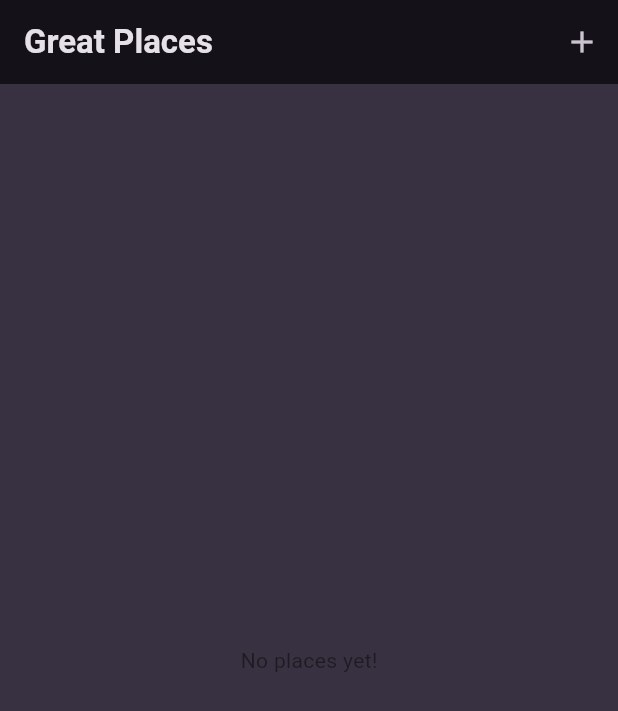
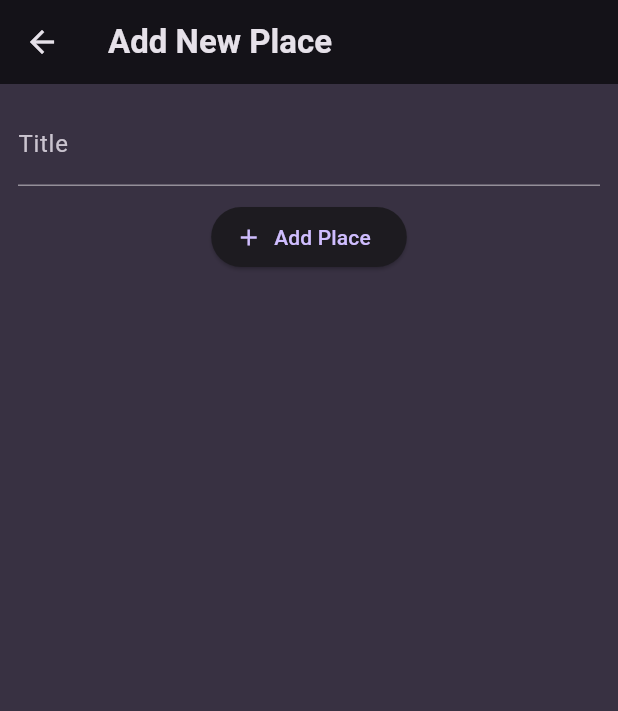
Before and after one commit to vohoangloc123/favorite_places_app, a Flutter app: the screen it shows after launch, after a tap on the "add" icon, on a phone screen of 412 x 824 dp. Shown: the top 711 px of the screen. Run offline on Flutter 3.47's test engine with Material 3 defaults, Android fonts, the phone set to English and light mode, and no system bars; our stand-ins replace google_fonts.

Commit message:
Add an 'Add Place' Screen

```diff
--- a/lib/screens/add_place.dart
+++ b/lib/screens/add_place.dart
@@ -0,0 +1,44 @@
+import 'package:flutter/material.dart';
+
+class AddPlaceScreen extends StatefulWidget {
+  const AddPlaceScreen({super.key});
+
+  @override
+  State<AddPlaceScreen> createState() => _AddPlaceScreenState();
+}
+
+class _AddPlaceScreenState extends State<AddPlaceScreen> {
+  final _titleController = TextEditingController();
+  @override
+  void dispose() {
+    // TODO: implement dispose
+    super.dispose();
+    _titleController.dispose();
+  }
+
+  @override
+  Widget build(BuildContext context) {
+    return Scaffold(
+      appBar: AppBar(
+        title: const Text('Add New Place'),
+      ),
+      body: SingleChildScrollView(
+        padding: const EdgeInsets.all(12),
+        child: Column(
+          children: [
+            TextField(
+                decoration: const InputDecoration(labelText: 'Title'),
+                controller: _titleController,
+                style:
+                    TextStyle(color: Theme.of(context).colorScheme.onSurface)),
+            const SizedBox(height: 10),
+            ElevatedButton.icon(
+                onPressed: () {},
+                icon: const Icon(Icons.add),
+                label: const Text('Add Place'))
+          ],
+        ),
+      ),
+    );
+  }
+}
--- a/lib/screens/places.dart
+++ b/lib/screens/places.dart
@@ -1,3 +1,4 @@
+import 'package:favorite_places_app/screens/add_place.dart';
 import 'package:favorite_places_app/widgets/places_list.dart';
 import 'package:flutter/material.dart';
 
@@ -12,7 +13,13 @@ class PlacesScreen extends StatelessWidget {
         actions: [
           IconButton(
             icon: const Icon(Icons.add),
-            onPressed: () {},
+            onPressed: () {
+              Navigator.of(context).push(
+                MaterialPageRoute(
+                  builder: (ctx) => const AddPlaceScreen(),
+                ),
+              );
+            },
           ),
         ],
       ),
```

************

## TASK OBJECTIVE
What is needed is every line of the records that contains the word "super".

## SOLUTION TO THE PROBLEM
+  const AddPlaceScreen({super.key});
+    super.dispose();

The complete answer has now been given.